In 1916 the Royal Commission on Venereal Diseases laid down a comprehensive series of recommendations, representing the first systematised state intervention for three decades to prevent the spread of infection among civilians. What followed were free, universal healthcare provisions for persons suffering from syphilis and gonorrhoea. At the heart of this new scheme was a nation-wide network of clinics, which offered unprecedented diagnostic and therapeutic services while also promising confidentiality for infected persons. Anyone could access any clinic in any part of the country. Patients could walk in off the street or they could be referred by a GP for treatment. Between 1918 and 1939, these clinics saw thousands of patients, many of whom had previously fallen through the cracks of an over-stretched and under-resourced healthcare system. This seminar considers the organisation, objectives and accessibility of the new clinics. It charts some of the many ideological, political, institutional, administrative and infrastructural stumbling blocks faced during their early years—from their initially fraught relationship with hospitals, to the lack of adequately trained medical officers to staff the clinics. Importantly, the seminar also attempts to understand the experiences of patients who, although suffering from diseases that carried significant moral and social stigma, sought out these new state-supported services.

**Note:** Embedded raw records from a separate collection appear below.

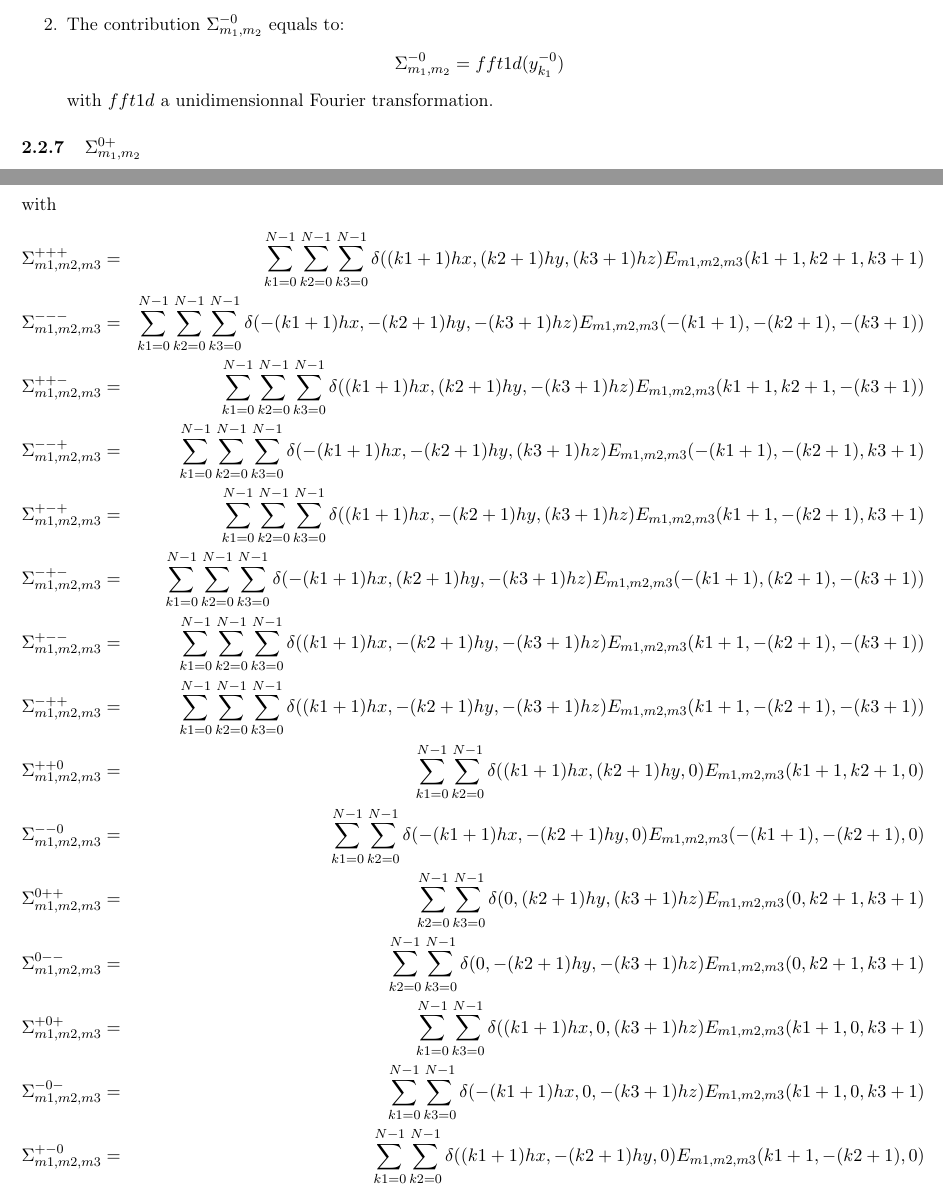
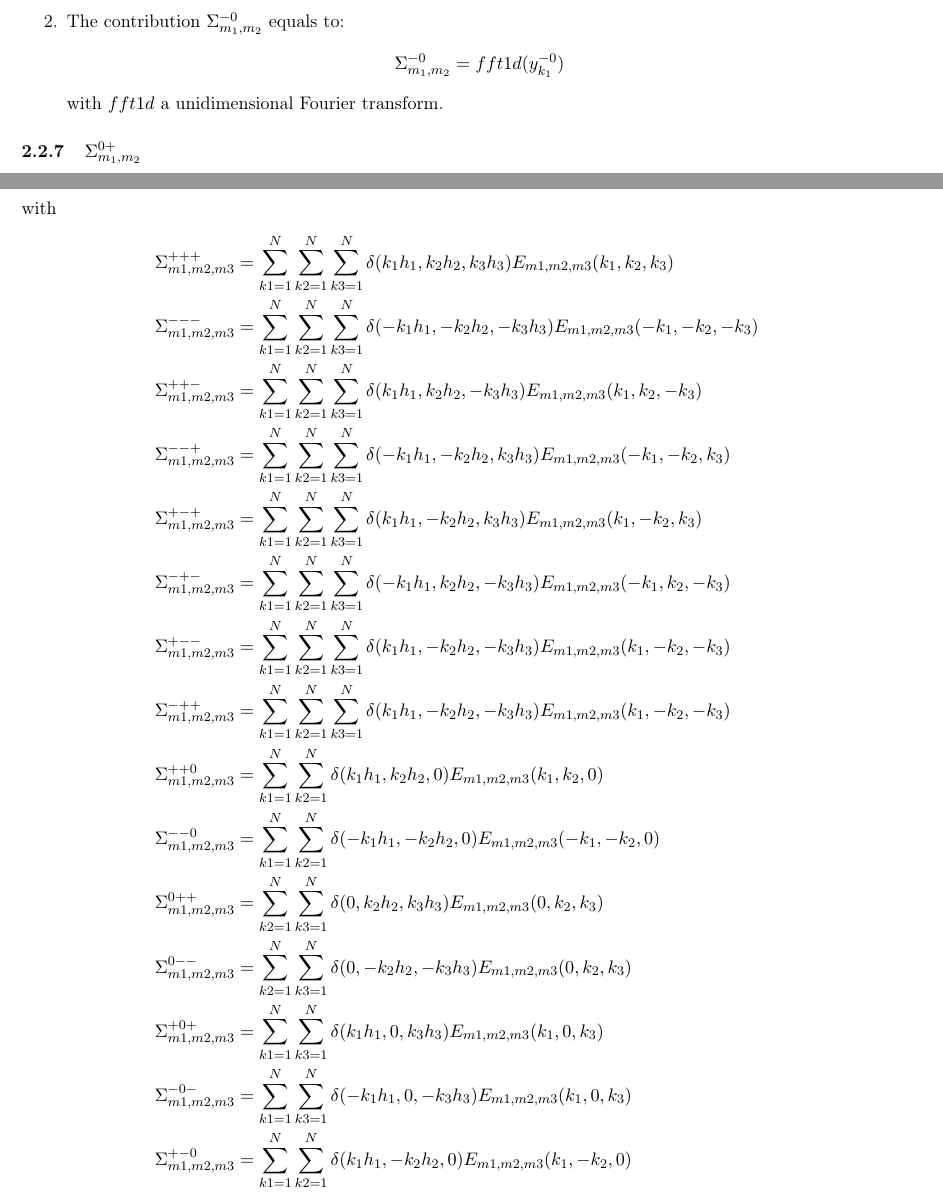
Before and after one commit to dbarbier/privot, a LaTeX document (doc/OTMultivariateRandomMixtureDocumentation.tex, which reads doc/OTMultivariateRandomMixture_ReferenceGuide.tex): two parts of pages 9 and 11 of 21 before the commit and two parts of pages 9 and 10 of 20 after it, joined at a grey line, cut so that both start at the same text. Compiled offline with pdfLaTeX.

Commit message:
[doc] Proofreading

```diff
--- a/doc/OTMultivariateRandomMixtureDocumentation.tex
+++ b/doc/OTMultivariateRandomMixtureDocumentation.tex
@@ -12,6 +12,7 @@
 \usepackage{Math_Notations}
 
 \makeindex
+\allowdisplaybreaks
 
 \begin{document}
 
--- a/doc/OTMultivariateRandomMixture_ReferenceGuide.tex
+++ b/doc/OTMultivariateRandomMixture_ReferenceGuide.tex
@@ -336,7 +327,7 @@ y^{-0}_{k_1}= \bar{y}^{+0}_{N-1-k_1}
 \begin{align*}
   \Sigma_{m_1,m_2}^{-0}=fft1d(y^{-0}_{k_1})
 \end{align*}
-with $fft1d$ a unidimensionnal Fourier transformation.
+with $fft1d$ a unidimensional Fourier transform.
 \end{enumerate}
 
 \subsubsection{$\Sigma_{m_1,m_2}^{0+}$}
@@ -377,6 +365,0 @@ S_{m_1,m_2,m_3}=\frac{h_1h_2h_3}{8\pi^3}\Big\{& \Sigma_{m1,m2,m3}^{+++} + \Sigma
-     &\Sigma_{m1,m2,m3}^{+--} + \Sigma_{m1,m2,m3}^{-++} + \Sigma_{m1,m2,m3}^{++0} +\nonumber\\
-     &\Sigma_{m1,m2,m3}^{--0} + \Sigma_{m1,m2,m3}^{0++} + \Sigma_{m1,m2,m3}^{0--} +\nonumber\\
-     &\Sigma_{m1,m2,m3}^{+0+} + \Sigma_{m1,m2,m3}^{-0-} + \Sigma_{m1,m2,m3}^{+-0} +\nonumber\\
-     &\Sigma_{m1,m2,m3}^{-+0} + \Sigma_{m1,m2,m3}^{+0-} + \Sigma_{m1,m2,m3}^{-0+} +\nonumber\\
-     &\Sigma_{m1,m2,m3}^{0+-} + \Sigma_{m1,m2,m3}^{0-+} + \Sigma_{m1,m2,m3}^{+00} +\nonumber\\
-     &\Sigma_{m1,m2,m3}^{-00} + \Sigma_{m1,m2,m3}^{0+0} + \Sigma_{m1,m2,m3}^{0-0} +\nonumber\\
@@ -386,34 +382,32 @@ S_{m_1,m_2,m_3}=\frac{h_1h_2h_3}{8\pi^3}\Big\{& \Sigma_{m1,m2,m3}^{+++} + \Sigma
 
 with
 \begin{align*}
-\Sigma_{m1,m2,m3}^{+++}&=&\sum_{k1=0}^{N-1}\sum_{k2=0}^{N-1}\sum_{k3=0}^{N-1}\delta((k1+1)hx,(k2+1)hy,(k3+1)hz) E_{m1,m2,m3}(k1+1,k2+1,k3+1)\\
-\Sigma_{m1,m2,m3}^{---}&=&\sum_{k1=0}^{N-1}\sum_{k2=0}^{N-1}\sum_{k3=0}^{N-1}\delta(-(k1+1)hx,-(k2+1)hy,-(k3+1)hz) E_{m1,m2,m3}(-(k1+1),-(k2+1),-(k3+1))\\
-\Sigma_{m1,m2,m3}^{++-}&=&\sum_{k1=0}^{N-1}\sum_{k2=0}^{N-1}\sum_{k3=0}^{N-1}\delta((k1+1)hx,(k2+1)hy,-(k3+1)hz) E_{m1,m2,m3}(k1+1,k2+1,-(k3+1))\\
-\Sigma_{m1,m2,m3}^{--+}&=&\sum_{k1=0}^{N-1}\sum_{k2=0}^{N-1}\sum_{k3=0}^{N-1}\delta(-(k1+1)hx,-(k2+1)hy,(k3+1)hz) E_{m1,m2,m3}(-(k1+1),-(k2+1),k3+1)\\
-\Sigma_{m1,m2,m3}^{+-+}&=&\sum_{k1=0}^{N-1}\sum_{k2=0}^{N-1}\sum_{k3=0}^{N-1}\delta((k1+1)hx,-(k2+1)hy,(k3+1)hz) E_{m1,m2,m3}(k1+1,-(k2+1),k3+1)\\
-\Sigma_{m1,m2,m3}^{-+-}&=&\sum_{k1=0}^{N-1}\sum_{k2=0}^{N-1}\sum_{k3=0}^{N-1}\delta(-(k1+1)hx,(k2+1)hy,-(k3+1)hz) E_{m1,m2,m3}(-(k1+1),(k2+1),-(k3+1))\\
-\Sigma_{m1,m2,m3}^{+--}&=&\sum_{k1=0}^{N-1}\sum_{k2=0}^{N-1}\sum_{k3=0}^{N-1}\delta((k1+1)hx,-(k2+1)hy,-(k3+1)hz) E_{m1,m2,m3}(k1+1,-(k2+1),-(k3+1))\\
-\Sigma_{m1,m2,m3}^{-++}&=&\sum_{k1=0}^{N-1}\sum_{k2=0}^{N-1}\sum_{k3=0}^{N-1}\delta((k1+1)hx,-(k2+1)hy,-(k3+1)hz) E_{m1,m2,m3}(k1+1,-(k2+1),-(k3+1))\\
-\Sigma_{m1,m2,m3}^{++0}&=&\sum_{k1=0}^{N-1}\sum_{k2=0}^{N-1}\delta((k1+1)hx,(k2+1)hy,0) E_{m1,m2,m3}(k1+1,k2+1,0)\\
-\Sigma_{m1,m2,m3}^{--0}&=&\sum_{k1=0}^{N-1}\sum_{k2=0}^{N-1}\delta(-(k1+1)hx,-(k2+1)hy,0) E_{m1,m2,m3}(-(k1+1),-(k2+1),0)\\
-\Sigma_{m1,m2,m3}^{0++}&=&\sum_{k2=0}^{N-1}\sum_{k3=0}^{N-1}\delta(0,(k2+1)hy,(k3+1)hz) E_{m1,m2,m3}(0,k2+1,k3+1)\\
-\Sigma_{m1,m2,m3}^{0--}&=&\sum_{k2=0}^{N-1}\sum_{k3=0}^{N-1}\delta(0,-(k2+1)hy,-(k3+1)hz) E_{m1,m2,m3}(0,k2+1,k3+1)\\
-\Sigma_{m1,m2,m3}^{+0+}&=&\sum_{k1=0}^{N-1}\sum_{k3=0}^{N-1}\delta((k1+1)hx,0,(k3+1)hz) E_{m1,m2,m3}(k1+1,0,k3+1)\\
-\Sigma_{m1,m2,m3}^{-0-}&=&\sum_{k1=0}^{N-1}\sum_{k3=0}^{N-1}\delta(-(k1+1)hx,0,-(k3+1)hz) E_{m1,m2,m3}(k1+1,0,k3+1)\\
-\Sigma_{m1,m2,m3}^{+-0}&=&\sum_{k1=0}^{N-1}\sum_{k2=0}^{N-1}\delta((k1+1)hx,-(k2+1)hy, 0) E_{m1,m2,m3}(k1+1,-(k2+1),0)\\
-\end{align*}
-\begin{align*}
-\Sigma_{m1,m2,m3}^{-+0}&=&\sum_{k1=0}^{N-1}\sum_{k2=0}^{N-1}\delta(-(k1+1)hx,(k2+1)hy, 0) E_{m1,m2,m3}(-(k1+1),(k2+1),0)\\
-\Sigma_{m1,m2,m3}^{+0-}&=&\sum_{k1=0}^{N-1}\sum_{k3=0}^{N-1}\delta((k1+1)hx,0,-(k3+1)hz) E_{m1,m2,m3}(k1+1,0,-(k3+1)\\
-\Sigma_{m1,m2,m3}^{-0+}&=&\sum_{k1=0}^{N-1}\sum_{k3=0}^{N-1}\delta(-(k1+1)hx,0,(k3+1)hz) E_{m1,m2,m3}(-(k1+1),0,(k3+1)\\
-\Sigma_{m1,m2,m3}^{0+-}&=&\sum_{k2=0}^{N-1}\sum_{k3=0}^{N-1}\delta(0, (k2+1)hy,-(k3+1)hz) E_{m1,m2,m3}(0, k2+1,-(k2+1))\\
-\Sigma_{m1,m2,m3}^{0-+}&=&\sum_{k2=0}^{N-1}\sum_{k3=0}^{N-1}\delta(0, (k2+1)hy,-(k3+1)hz) E_{m1,m2,m3}(0, k2+1,-(k3+1))\\
-\Sigma_{m1,m2,m3}^{+00}&=&\sum_{k1=0}^{N-1}\delta((k1+1)hx,0,0) E_{m1,m2,m3}(k1+1,0,0)\\
-\Sigma_{m1,m2,m3}^{-00}&=&\sum_{k1=0}^{N-1}\delta(-(k1+1)hx,0,0) E_{m1,m2,m3}(-(k1+1),0,0)\\
-\Sigma_{m1,m2,m3}^{0+0}&=&\sum_{k2=0}^{N-1}\delta(0,(k2+1)hy,0) E_{m1,m2,m3}(0,k2+1,0)\\
-\Sigma_{m1,m2,m3}^{0-0}&=&\sum_{k2=0}^{N-1}\delta(0,-(k2+1)hy,0) E_{m1,m2,m3}(0,-(k2+1),0)\\
-\Sigma_{m1,m2,m3}^{00+}&=&\sum_{k3=0}^{N-1}\delta(0,0,(k3+1)hz) E_{m1,m2,m3}(0,0,k3+1)\\
-\Sigma_{m1,m2,m3}^{00-}&=&\sum_{k3=0}^{N-1}\delta(0,0,-(k3+1)hz) E_{m1,m2,m3}(0,0,-(k3+1))\\
+\Sigma_{m1,m2,m3}^{+++}&=\sum_{k1=1}^{N}\sum_{k2=1}^{N}\sum_{k3=1}^{N}\delta(k_1h_1,k_2h_2,k_3h_3) E_{m1,m2,m3}(k_1,k_2,k_3)\\
+\Sigma_{m1,m2,m3}^{---}&=\sum_{k1=1}^{N}\sum_{k2=1}^{N}\sum_{k3=1}^{N}\delta(-k_1h_1,-k_2h_2,-k_3h_3) E_{m1,m2,m3}(-k_1,-k_2,-k_3)\\
+\Sigma_{m1,m2,m3}^{++-}&=\sum_{k1=1}^{N}\sum_{k2=1}^{N}\sum_{k3=1}^{N}\delta(k_1h_1,k_2h_2,-k_3h_3) E_{m1,m2,m3}(k_1,k_2,-k_3)\\
+\Sigma_{m1,m2,m3}^{--+}&=\sum_{k1=1}^{N}\sum_{k2=1}^{N}\sum_{k3=1}^{N}\delta(-k_1h_1,-k_2h_2,k_3h_3) E_{m1,m2,m3}(-k_1,-k_2,k_3)\\
+\Sigma_{m1,m2,m3}^{+-+}&=\sum_{k1=1}^{N}\sum_{k2=1}^{N}\sum_{k3=1}^{N}\delta(k_1h_1,-k_2h_2,k_3h_3) E_{m1,m2,m3}(k_1,-k_2,k_3)\\
+\Sigma_{m1,m2,m3}^{-+-}&=\sum_{k1=1}^{N}\sum_{k2=1}^{N}\sum_{k3=1}^{N}\delta(-k_1h_1,k_2h_2,-k_3h_3) E_{m1,m2,m3}(-k_1,k_2,-k_3)\\
+\Sigma_{m1,m2,m3}^{+--}&=\sum_{k1=1}^{N}\sum_{k2=1}^{N}\sum_{k3=1}^{N}\delta(k_1h_1,-k_2h_2,-k_3h_3) E_{m1,m2,m3}(k_1,-k_2,-k_3)\\
+\Sigma_{m1,m2,m3}^{-++}&=\sum_{k1=1}^{N}\sum_{k2=1}^{N}\sum_{k3=1}^{N}\delta(k_1h_1,-k_2h_2,-k_3h_3) E_{m1,m2,m3}(k_1,-k_2,-k_3)\\
+\Sigma_{m1,m2,m3}^{++0}&=\sum_{k1=1}^{N}\sum_{k2=1}^{N}\delta(k_1h_1,k_2h_2,0) E_{m1,m2,m3}(k_1,k_2,0)\\
+\Sigma_{m1,m2,m3}^{--0}&=\sum_{k1=1}^{N}\sum_{k2=1}^{N}\delta(-k_1h_1,-k_2h_2,0) E_{m1,m2,m3}(-k_1,-k_2,0)\\
+\Sigma_{m1,m2,m3}^{0++}&=\sum_{k2=1}^{N}\sum_{k3=1}^{N}\delta(0,k_2h_2,k_3h_3) E_{m1,m2,m3}(0,k_2,k_3)\\
+\Sigma_{m1,m2,m3}^{0--}&=\sum_{k2=1}^{N}\sum_{k3=1}^{N}\delta(0,-k_2h_2,-k_3h_3) E_{m1,m2,m3}(0,k_2,k_3)\\
+\Sigma_{m1,m2,m3}^{+0+}&=\sum_{k1=1}^{N}\sum_{k3=1}^{N}\delta(k_1h_1,0,k_3h_3) E_{m1,m2,m3}(k_1,0,k_3)\\
+\Sigma_{m1,m2,m3}^{-0-}&=\sum_{k1=1}^{N}\sum_{k3=1}^{N}\delta(-k_1h_1,0,-k_3h_3) E_{m1,m2,m3}(k_1,0,k_3)\\
+\Sigma_{m1,m2,m3}^{+-0}&=\sum_{k1=1}^{N}\sum_{k2=1}^{N}\delta(k_1h_1,-k_2h_2, 0) E_{m1,m2,m3}(k_1,-k_2,0)\\
+\Sigma_{m1,m2,m3}^{-+0}&=\sum_{k1=1}^{N}\sum_{k2=1}^{N}\delta(-k_1h_1,k_2h_2, 0) E_{m1,m2,m3}(-k_1,k_2,0)\\
+\Sigma_{m1,m2,m3}^{+0-}&=\sum_{k1=1}^{N}\sum_{k3=1}^{N}\delta(k_1h_1,0,-k_3h_3) E_{m1,m2,m3}(k_1,0,-k_3\\
+\Sigma_{m1,m2,m3}^{-0+}&=\sum_{k1=1}^{N}\sum_{k3=1}^{N}\delta(-k_1h_1,0,k_3h_3) E_{m1,m2,m3}(-k_1,0,k_3\\
+\Sigma_{m1,m2,m3}^{0+-}&=\sum_{k2=1}^{N}\sum_{k3=1}^{N}\delta(0, k_2h_2,-k_3h_3) E_{m1,m2,m3}(0, k_2,-k_2)\\
+\Sigma_{m1,m2,m3}^{0-+}&=\sum_{k2=1}^{N}\sum_{k3=1}^{N}\delta(0, k_2h_2,-k_3h_3) E_{m1,m2,m3}(0, k_2,-k_3)\\
+\Sigma_{m1,m2,m3}^{+00}&=\sum_{k1=1}^{N}\delta(k_1h_1,0,0) E_{m1,m2,m3}(k_1,0,0)\\
+\Sigma_{m1,m2,m3}^{-00}&=\sum_{k1=1}^{N}\delta(-k_1h_1,0,0) E_{m1,m2,m3}(-k_1,0,0)\\
+\Sigma_{m1,m2,m3}^{0+0}&=\sum_{k2=1}^{N}\delta(0,k_2h_2,0) E_{m1,m2,m3}(0,k_2,0)\\
+\Sigma_{m1,m2,m3}^{0-0}&=\sum_{k2=1}^{N}\delta(0,-k_2h_2,0) E_{m1,m2,m3}(0,-k_2,0)\\
+\Sigma_{m1,m2,m3}^{00+}&=\sum_{k3=1}^{N}\delta(0,0,k_3h_3) E_{m1,m2,m3}(0,0,k_3)\\
+\Sigma_{m1,m2,m3}^{00-}&=\sum_{k3=1}^{N}\delta(0,0,-k_3h_3) E_{m1,m2,m3}(0,0,-k_3)
 \end{align*}
 
 
```
Also changed, not shown: doc/OTMultivariateRandomMixture_ReferenceGuide.tex (98 more changed lines).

At the Wellcome Unit Library, we hold a range of material relating to venereal disease and its surrounding topics. For a wide-ranging history of venerealogy, J.D. Oriel’s The Scars of Venus: a history of venereology (RC201.4 ORI 1994) is a helpful starting point. Claude Quétel’s The History of Syphilis (RC201.4 QUE 1992) specifically tracks the progress of one disease in history, and Quétel (translated by Braddock and Pike) here ‘chronicles five centuries of medical detective work and official management of a virulent disease that quickly became a cultural phenomenon’.
Allan M. Brandt’s No Magic Bullet: a social history of venereal disease in the United States since 1880 (RC201.47 BRA 1987) focuses the study of this area of history of medicine on America, moving ‘From Victorian anxieties about syphilis to the (…) hysteria over AIDS’. As with Oriel’s work, Brandt’s endpoint is the reawakening of panic over sexually transmitted disease in a post-HIV climate, despite advances in modern medicine seemingly giving an optimistic outlook by the middle of the 20th century,

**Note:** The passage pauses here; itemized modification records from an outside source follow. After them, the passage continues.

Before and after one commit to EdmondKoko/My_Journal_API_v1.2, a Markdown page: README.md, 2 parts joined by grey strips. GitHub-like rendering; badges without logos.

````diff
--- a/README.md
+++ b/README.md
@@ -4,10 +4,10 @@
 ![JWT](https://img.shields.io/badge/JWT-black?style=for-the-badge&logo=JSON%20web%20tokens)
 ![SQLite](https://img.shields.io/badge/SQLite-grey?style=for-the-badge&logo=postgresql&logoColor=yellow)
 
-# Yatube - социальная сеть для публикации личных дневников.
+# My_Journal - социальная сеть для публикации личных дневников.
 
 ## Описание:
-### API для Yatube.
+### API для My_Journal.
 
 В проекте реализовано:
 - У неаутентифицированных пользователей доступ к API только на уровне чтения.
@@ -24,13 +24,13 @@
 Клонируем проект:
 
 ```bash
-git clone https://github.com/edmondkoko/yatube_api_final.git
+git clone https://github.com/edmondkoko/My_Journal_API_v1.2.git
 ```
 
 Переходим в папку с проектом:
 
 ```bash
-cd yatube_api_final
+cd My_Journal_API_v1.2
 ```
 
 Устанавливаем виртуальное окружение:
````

For an exploration of the moral and ethical stances surrounding venereal disease, including attempts to ‘police’ the spread of the diseases, two monographs are of particular use: Dangerous Sexualities: medico-moral politics in England since 1830 by Frank Mort (HQ32 MOR 2000, and also available online), and Prostitution, Race & Politics: policing venereal disease in the British Empire (HQ185.A5 LEV 2003) by Philippa Levine. Mort examines attitudes towards sex and sexual choices with relation to venereal disease, while Levine gives an account of the blame laid on prostitutes for spreading infection among soldiers and sailors in colonial sites.
For source material concerning the enactment of post-war governmental efforts to fight venereal disease, we hold a pamphlet produced by the Office of Health Economics in 1963, entitled The Venereal Diseases (RC200 OFF 1963), which is intended to inform the public, and contains attendance statistics on the clinics Anne Hanley will be exploring the role of in her seminar. The header image of this blog post is its cover image: the fifth picture from Hogarth’s series ‘The Harlot’s Progress’. Social Service in the Clinic for Venereal Diseases by Dorothy Manchée (HV687 MAN 1943) also looks at these clinics, and is targeted at social workers.

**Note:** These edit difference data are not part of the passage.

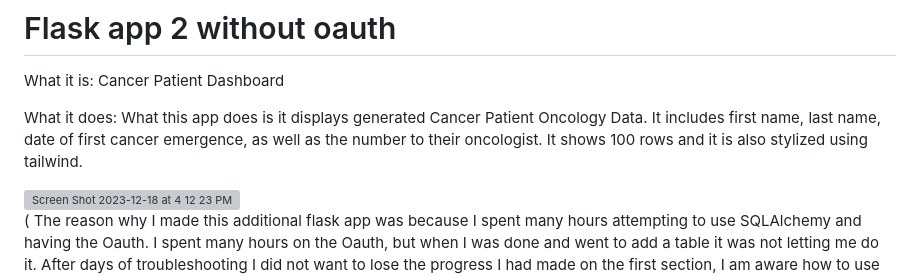
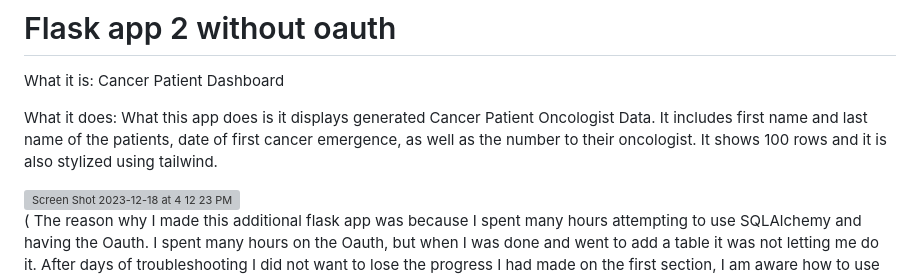
Before and after one commit to malh718/flask_e2e_project, a Markdown page: docs/README.md, the part around the change. GitHub-like rendering; grey boxes are pictures that could not be loaded.

```diff
--- a/docs/README.md
+++ b/docs/README.md
@@ -16,7 +16,7 @@ https://github.com/malh718/flask_e2e_project/assets/102617334/6f72a7f5-3e97-4e19
 
 What it is:  Cancer Patient Dashboard
 
-What it does: What this app does is it displays generated Cancer Patient Oncology Data. It includes first name, last name, date of first cancer emergence, as well as the number to their oncologist. It shows 100 rows and it is also stylized using tailwind.
+What it does: What this app does is it displays generated Cancer Patient Oncologist Data. It includes first name and last name of the patients, date of first cancer emergence, as well as the number to their oncologist. It shows 100 rows and it is also stylized using tailwind.
 
 <img width="1319" alt="Screen Shot 2023-12-18 at 4 12 23 PM" src="https://github.com/malh718/flask_e2e_project/assets/102617334/fa77116a-ea66-4856-b5cf-ac158e337dff">
 
```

Please come and ask library staff if you would like any help with locating resources, or conducting further research.
UPDATE: A late addition to the list – we always welcome further suggestions, in this case via Twitter! Roger Davidson and Lesley Hall’s Sex, sin and suffering : venereal disease and European society since 1870 is a series of studies on the social history of venereal disease in modern Europe and its former colonies, and can be found at RA644.V4 SEX 2001.